By Megan Schlesinger, CRTA Intern
Tick in the questing position.

Ticks may be tiny, but they have a large pathogenic impact. In order to survive, these small arachnids need to gorge on blood in each of their four stages of life. Unfortunately, both humans and pets are attractive sources, making them susceptible to a range of debilitating tickborne diseases, such as Lyme disease.

A tick finds a host by detecting nearby body odors, heat, vibrations, and/or moisture. Because it can’t fly, the tick waits in a position called “questing,” with its front legs outstretched. This position allows the tick to climb aboard a host when it comes in contact. The tick then finds a feeding spot, grasps the skin, and cuts into the surface. To infect its host, the tick must be attached for at least 36 hours.

Taking precautions to avoid tick bites is very important. Avoiding direct contact is the easiest way, which means avoiding areas with high grass and leaves where ticks typically lie in wait.

The Centers of Disease Control and Prevention (CDC) recommends using insect repellents that have been registered with the Environmental Protection Agency. Tick repellants can keep ticks from noticing body odors, making people harder to detect. Repellents that contain at least 20% DEET are effective when applied to exposed skin for several hours, while products containing permethrin (0.5%) can be used to treat clothing.

If a tick does become attached, it is extremely important to remove the tick as soon as possible to decrease the risk of infection.
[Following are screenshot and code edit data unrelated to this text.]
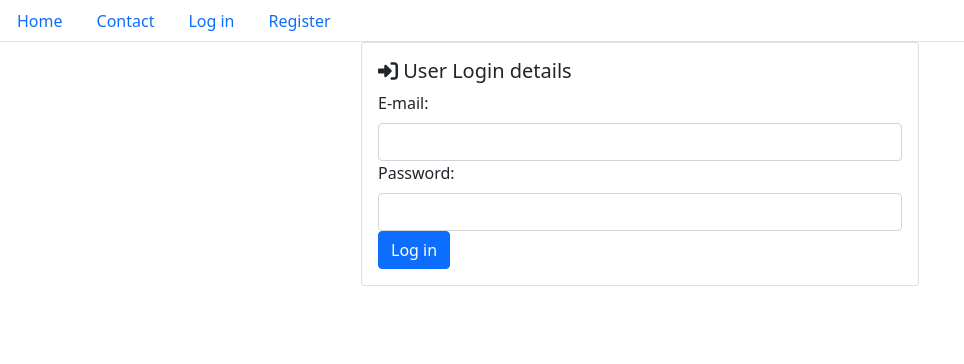
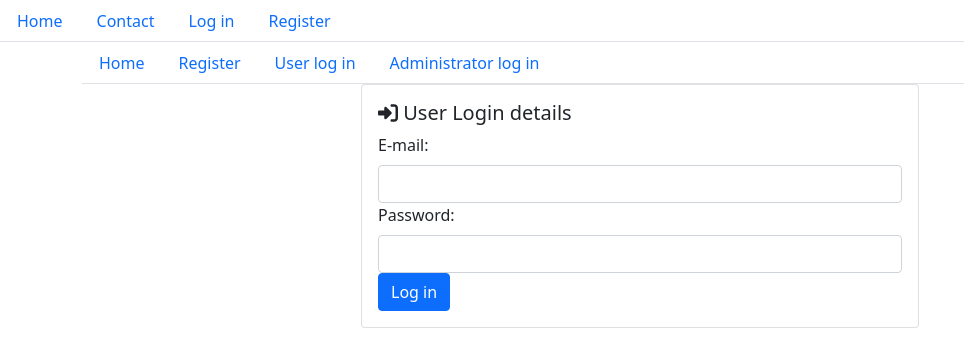
Before and after one commit to Ado2211/React2020, a React (Create React App) app: page /#/user/login in a window 1280 px wide. Shown: the top 364 px of the page, without its empty margins (0-964 px from the left). Built offline with nearby package versions, Linux system fonts and the light colour scheme.

Commit message:
Added Rolled main menu

```diff
--- a/src/components/ContactPage/ContactPage.tsx
+++ b/src/components/ContactPage/ContactPage.tsx
@@ -2,11 +2,14 @@ import { faPhone } from "@fortawesome/free-solid-svg-icons";
 import { FontAwesomeIcon } from "@fortawesome/react-fontawesome";
 import React from "react";
 import { Card, Container } from "react-bootstrap";
+import RoledMainMenu from "../RoledMainMenu/RoledMainMenu";
 
 export default class ContactPage extends React.Component {
     render() {
         return (
             <Container>
+            <RoledMainMenu role="user" />
+
                 <Card>
                     <Card.Body>
                         <Card.Title>
--- a/src/components/HomePage/HomePage.tsx
+++ b/src/components/HomePage/HomePage.tsx
@@ -5,16 +5,14 @@ import { FontAwesomeIcon } from '@fortawesome/react-fontawesome';
 import CategoryType from '../../types/CategoryType';
 import { Link, Redirect } from 'react-router-dom';
 import api, { ApiResponse } from '../../api/api';
+import RoledMainMenu from '../RoledMainMenu/RoledMainMenu';
+import ApiCategoryDto from '../../dtos/ApiCategoryDto';
+
 
 interface HomePageState {
   isUserLoggedIn: boolean;
   categories: CategoryType[];
 
-}
-
-interface ApiCategoryDto {
-  categoryId: number;
-  name: string;
 }
 
 class HomePage extends React.Component {
@@ -82,6 +80,7 @@ class HomePage extends React.Component {
 
     return (
       <Container>
+        <RoledMainMenu role="user" />
         <Card>
           <Card.Body>
             <Card.Title>
--- a/src/components/RoledMainMenu/RoledMainMenu.tsx
+++ b/src/components/RoledMainMenu/RoledMainMenu.tsx
@@ -30,6 +30,7 @@ export default class RoledMainMenu extends React.Component<RoledMainMenuProperti
             new MainMenuItem("Contact", "/contact/"),
             new MainMenuItem("My Orders", "/user/orders/"),
             new MainMenuItem("Log out", "/user/logout/"),
+            new MainMenuItem("User log in", "/user/login/"),
         ];
     }
 
@@ -42,9 +43,11 @@ export default class RoledMainMenu extends React.Component<RoledMainMenuProperti
 
     getVisitorMenuItems(): MainMenuItem[] {
         return [
+            new MainMenuItem("Home", "/"),
             new MainMenuItem("Register", "/user/register/"),
             new MainMenuItem("User log in", "/user/login/"),
             new MainMenuItem("Administrator log in", "/administrator/login/"),
+
         ];
     }
 }
--- a/src/components/UserLoginPage/UserLoginPage.tsx
+++ b/src/components/UserLoginPage/UserLoginPage.tsx
@@ -4,6 +4,7 @@ import React from "react";
 import { Alert, Button, Card, Col, Container, Form } from "react-bootstrap";
 import { Redirect } from "react-router-dom";
 import api, { ApiResponse, saveToken, saveRefreshToken } from '../../api/api';
+import RoledMainMenu from "../RoledMainMenu/RoledMainMenu";
 
 interface UserLoginPageState {
     email: string;
@@ -50,7 +51,6 @@ export default class UserLoginPage extends React.Component {
         this.setState(newState);
     }
 
-
     private doLogin() {
         api(
             'auth/user/login',
@@ -69,7 +69,7 @@ export default class UserLoginPage extends React.Component {
                 }
 
                 if (res.status === 'ok') {
-                if ( res.data.statusCode !== undefined ) {
+                    if (res.data.statusCode !== undefined) {
                         let message = 'afdadf';
 
                         switch (res.data.statusCode) {
@@ -98,6 +98,8 @@ export default class UserLoginPage extends React.Component {
         }
         return (
             <Container>
+                <RoledMainMenu role="visitor" />
+
                 <Col md={{ span: 6, offset: 3 }}>
                     <Card>
                         <Card.Body>
--- a/src/components/UserRegistrationPage/UserRegistrationPage.tsx
+++ b/src/components/UserRegistrationPage/UserRegistrationPage.tsx
@@ -4,7 +4,7 @@ import { FontAwesomeIcon } from '@fortawesome/react-fontawesome';
 import { faUserPlus } from '@fortawesome/free-solid-svg-icons';
 import { Link } from 'react-router-dom';
 import api, { ApiResponse } from '../../api/api';
-
+import RoledMainMenu from '../RoledMainMenu/RoledMainMenu';
 
 interface UserRegistrationPageState {
     formData: {
@@ -55,7 +55,7 @@ export class UserRegistrationPage extends React.Component {
     render() {
         return (
             <Container>
-
+                <RoledMainMenu role="visitor" />
 
                 <Col md={ { span: 8, offset: 2 } }>
                     <Card>
```
Lines whose indentation alone changed are shown as unchanged.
If you don’t have a specific tick-removing device, an ordinary set of tweezers will work just fine.

The CDC advises grabbing the tick as close to the skin’s surface as possible and gently pulling upward with even pressure. Do not twist or jerk the tick, as this can cause part of the tick’s mouth to break off in the skin. If this occurs, try to gently remove the mouth parts. If you’re unable to remove them, clean the area and allow it to heal.

After the tick has been removed, clean the bite area with soap and water or rubbing alcohol. Dispose of the tick by placing it in a sealed container or bag containing rubbing alcohol, or flush it down the toilet. If a rash develops after removing the tick, or if you develop a fever, see your doctor. Be sure to tell him or her of the recent tick bite, when and where it occurred, and where you acquired the tick, if possible.